Europe has prided itself, in recent times, on the success of so-called “soft” power in achieving its goals. This can be seen most clearly in the enlargement of the European Union from 12 member states in 1986 to 27 today — with the dangling carrot of EU membership acting as a catalyst for reform in countries across Eastern Europe. This forms the basis for European policy, not only towards the former Yugoslavia and erstwhile Soviet states like Ukraine, Georgia, and Armenia (who form the object of the EU’s “neighborhood policy”), but also towards Russia itself. By locking former enemies into the international system through ever-closer economic, cultural, and political ties, so the theory goes, conflict becomes a less and less attractive means of solving problems. EU diplomats are fond of implying that Americans are from Mars, forever sabre-rattling and warning of air strikes, while Europeans are from Venus, preferring saturation love-bombing of their targets. The American retort is less flattering; as George Bush might put it, the problem with Europeans is that they don’t have a word for cojones.
The failure of the ongoing EU/U.S. good cop/bad cop routine with the Iranian regime demonstrates the limits of soft power when dealing with a regime that’s not interested in playing the game by your rules. The mullahs are unimpressed by smooth European officials whose mantra seems to be to speak softly, but on no account carry a stick. Russia’s contempt for Western criticism merely emphasizes the point. This is acutely problematic if you’re Georgian, obviously, but it also carries long-term problems for Europe itself, because Russia’s actions have repercussions far beyond the Caucasus.

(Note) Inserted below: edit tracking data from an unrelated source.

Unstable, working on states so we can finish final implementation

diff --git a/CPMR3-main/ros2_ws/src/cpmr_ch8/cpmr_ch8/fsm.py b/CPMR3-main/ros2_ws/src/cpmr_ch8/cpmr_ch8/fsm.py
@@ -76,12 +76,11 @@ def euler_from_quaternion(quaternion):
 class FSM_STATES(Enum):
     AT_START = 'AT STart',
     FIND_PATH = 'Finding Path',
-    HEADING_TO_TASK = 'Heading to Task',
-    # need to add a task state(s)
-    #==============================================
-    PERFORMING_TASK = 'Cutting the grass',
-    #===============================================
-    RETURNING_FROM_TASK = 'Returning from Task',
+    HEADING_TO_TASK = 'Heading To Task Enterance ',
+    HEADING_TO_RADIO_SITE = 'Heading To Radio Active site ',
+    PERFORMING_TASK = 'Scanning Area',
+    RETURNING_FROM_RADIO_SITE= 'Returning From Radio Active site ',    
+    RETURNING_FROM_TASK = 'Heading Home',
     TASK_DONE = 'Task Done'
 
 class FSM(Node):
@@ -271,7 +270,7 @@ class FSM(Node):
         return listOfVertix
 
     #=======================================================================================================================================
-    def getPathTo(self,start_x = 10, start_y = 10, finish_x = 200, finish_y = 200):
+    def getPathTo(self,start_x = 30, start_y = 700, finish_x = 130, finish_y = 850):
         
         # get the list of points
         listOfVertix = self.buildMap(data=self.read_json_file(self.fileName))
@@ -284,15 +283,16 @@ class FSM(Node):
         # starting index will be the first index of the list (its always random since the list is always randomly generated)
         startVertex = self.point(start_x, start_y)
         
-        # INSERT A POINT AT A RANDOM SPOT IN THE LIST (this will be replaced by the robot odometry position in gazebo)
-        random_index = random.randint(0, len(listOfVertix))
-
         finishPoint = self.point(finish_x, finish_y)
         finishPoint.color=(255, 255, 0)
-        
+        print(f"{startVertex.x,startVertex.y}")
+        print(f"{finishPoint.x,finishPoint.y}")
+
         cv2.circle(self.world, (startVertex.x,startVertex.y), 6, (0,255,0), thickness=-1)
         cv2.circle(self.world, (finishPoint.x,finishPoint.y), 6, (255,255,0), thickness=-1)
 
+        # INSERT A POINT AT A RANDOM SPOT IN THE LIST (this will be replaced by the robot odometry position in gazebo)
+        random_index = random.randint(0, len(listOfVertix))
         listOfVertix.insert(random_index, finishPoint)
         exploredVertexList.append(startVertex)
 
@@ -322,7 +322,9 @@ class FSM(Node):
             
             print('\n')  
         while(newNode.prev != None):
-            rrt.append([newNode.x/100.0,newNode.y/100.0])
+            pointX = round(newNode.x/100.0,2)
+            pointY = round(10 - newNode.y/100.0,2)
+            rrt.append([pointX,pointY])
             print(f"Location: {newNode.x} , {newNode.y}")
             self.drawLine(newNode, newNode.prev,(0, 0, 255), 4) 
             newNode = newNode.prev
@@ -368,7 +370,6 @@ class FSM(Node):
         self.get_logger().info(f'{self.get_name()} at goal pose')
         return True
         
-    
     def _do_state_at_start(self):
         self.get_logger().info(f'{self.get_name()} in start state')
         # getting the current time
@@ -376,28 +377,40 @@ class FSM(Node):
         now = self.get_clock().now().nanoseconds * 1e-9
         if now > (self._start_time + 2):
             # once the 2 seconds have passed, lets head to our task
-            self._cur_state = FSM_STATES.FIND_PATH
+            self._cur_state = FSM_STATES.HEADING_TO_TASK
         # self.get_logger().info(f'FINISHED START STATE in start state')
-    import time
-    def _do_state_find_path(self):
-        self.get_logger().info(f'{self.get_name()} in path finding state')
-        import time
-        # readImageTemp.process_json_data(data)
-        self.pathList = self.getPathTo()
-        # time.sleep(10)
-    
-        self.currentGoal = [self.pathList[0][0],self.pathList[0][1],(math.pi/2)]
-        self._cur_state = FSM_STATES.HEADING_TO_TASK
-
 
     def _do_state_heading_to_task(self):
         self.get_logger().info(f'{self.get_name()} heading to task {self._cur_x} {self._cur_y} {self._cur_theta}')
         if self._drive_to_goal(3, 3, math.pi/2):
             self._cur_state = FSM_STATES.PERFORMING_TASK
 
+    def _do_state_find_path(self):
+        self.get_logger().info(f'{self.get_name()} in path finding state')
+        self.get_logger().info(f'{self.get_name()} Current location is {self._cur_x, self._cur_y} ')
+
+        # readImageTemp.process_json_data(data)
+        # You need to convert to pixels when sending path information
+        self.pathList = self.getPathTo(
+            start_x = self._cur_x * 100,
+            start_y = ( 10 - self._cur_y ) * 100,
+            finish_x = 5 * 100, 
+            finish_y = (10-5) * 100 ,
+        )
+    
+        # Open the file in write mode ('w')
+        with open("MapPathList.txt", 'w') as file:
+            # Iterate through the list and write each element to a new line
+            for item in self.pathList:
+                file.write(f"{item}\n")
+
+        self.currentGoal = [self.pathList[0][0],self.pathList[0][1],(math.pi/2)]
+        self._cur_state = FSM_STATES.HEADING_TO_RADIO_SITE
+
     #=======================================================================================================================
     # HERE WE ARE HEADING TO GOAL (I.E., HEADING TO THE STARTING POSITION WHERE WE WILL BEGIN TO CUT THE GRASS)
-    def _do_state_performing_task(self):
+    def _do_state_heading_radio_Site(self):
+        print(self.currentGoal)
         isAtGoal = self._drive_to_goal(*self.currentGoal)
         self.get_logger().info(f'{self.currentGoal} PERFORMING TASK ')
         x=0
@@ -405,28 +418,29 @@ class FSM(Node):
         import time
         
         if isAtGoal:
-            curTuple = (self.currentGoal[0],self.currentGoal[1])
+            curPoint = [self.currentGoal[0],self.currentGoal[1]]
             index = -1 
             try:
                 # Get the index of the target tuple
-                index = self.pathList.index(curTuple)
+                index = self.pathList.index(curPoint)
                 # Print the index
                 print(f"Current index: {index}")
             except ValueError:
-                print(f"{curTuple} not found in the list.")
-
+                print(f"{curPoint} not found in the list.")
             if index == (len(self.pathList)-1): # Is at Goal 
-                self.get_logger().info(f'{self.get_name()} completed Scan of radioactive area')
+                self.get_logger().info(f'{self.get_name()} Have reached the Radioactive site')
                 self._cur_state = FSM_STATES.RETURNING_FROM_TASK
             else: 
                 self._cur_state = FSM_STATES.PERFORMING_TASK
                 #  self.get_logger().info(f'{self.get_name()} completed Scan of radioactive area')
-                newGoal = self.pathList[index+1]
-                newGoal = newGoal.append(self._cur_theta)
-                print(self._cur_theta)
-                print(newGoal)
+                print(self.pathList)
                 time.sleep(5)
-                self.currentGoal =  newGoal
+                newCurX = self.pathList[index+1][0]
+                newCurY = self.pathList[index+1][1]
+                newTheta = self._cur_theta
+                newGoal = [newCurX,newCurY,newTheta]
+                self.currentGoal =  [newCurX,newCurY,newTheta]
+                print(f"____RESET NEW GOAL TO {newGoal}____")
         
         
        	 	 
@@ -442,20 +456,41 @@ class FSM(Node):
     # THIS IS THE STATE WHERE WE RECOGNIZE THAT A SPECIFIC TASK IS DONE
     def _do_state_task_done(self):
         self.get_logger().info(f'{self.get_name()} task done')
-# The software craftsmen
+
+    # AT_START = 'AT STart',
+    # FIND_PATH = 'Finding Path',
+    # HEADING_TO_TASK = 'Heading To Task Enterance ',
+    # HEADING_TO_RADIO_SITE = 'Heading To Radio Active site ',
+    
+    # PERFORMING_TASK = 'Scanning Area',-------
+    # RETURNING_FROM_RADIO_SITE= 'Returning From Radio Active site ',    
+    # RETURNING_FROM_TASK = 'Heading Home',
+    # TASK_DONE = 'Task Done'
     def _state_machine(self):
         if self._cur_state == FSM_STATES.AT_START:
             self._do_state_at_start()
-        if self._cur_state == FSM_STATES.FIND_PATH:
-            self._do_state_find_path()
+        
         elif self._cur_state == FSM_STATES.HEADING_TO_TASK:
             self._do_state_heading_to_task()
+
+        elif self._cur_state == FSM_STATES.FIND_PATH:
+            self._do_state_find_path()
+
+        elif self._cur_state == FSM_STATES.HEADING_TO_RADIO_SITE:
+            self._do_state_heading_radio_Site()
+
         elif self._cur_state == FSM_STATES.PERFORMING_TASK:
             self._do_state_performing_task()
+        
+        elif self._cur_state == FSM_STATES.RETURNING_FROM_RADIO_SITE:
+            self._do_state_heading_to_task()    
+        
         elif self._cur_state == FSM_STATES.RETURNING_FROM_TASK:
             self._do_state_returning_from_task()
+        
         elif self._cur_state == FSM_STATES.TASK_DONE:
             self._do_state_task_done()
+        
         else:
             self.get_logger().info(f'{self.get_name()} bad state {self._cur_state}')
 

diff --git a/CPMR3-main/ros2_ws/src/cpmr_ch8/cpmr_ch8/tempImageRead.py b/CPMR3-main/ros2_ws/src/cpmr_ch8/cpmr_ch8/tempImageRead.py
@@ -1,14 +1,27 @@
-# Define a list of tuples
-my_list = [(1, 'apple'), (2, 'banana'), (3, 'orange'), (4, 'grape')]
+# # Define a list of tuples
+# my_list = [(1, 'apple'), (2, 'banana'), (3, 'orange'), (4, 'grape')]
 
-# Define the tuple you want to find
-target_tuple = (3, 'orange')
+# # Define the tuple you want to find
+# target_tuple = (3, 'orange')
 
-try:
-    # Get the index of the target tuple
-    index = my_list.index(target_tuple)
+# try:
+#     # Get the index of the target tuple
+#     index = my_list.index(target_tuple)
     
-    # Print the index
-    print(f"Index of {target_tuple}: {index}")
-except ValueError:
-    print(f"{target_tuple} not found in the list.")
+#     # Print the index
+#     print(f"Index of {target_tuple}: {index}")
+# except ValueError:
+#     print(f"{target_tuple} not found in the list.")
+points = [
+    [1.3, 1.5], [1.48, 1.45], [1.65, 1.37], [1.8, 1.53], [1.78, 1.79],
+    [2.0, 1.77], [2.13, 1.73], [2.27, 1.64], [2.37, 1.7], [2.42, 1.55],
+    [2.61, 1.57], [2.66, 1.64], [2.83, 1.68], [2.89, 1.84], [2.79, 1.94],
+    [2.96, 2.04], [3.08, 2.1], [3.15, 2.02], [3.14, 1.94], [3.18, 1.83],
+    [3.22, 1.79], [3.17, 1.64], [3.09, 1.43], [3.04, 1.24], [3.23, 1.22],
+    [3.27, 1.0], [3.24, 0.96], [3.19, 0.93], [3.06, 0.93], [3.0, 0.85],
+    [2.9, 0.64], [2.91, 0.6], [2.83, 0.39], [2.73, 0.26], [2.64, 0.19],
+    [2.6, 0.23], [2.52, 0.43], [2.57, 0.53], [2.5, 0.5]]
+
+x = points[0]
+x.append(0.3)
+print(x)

The Russians justified their military intervention with reference to the situation of ethnic Russian residents of South Ossetia and Abkhazia, and indeed the Georgian president had played into their hands by sending the tanks into the former at the beginning of the month in a thuggish, heavy-handed attempt to quell separatist sentiment. This gave Moscow all the cover it needed; after all, it gave the citizens of South Ossetia Russian passports in 2003. (This trick is worth keeping an eye on; Ukrainian politicians allege that Russia has been doling out passports to residents of the Crimea, too.)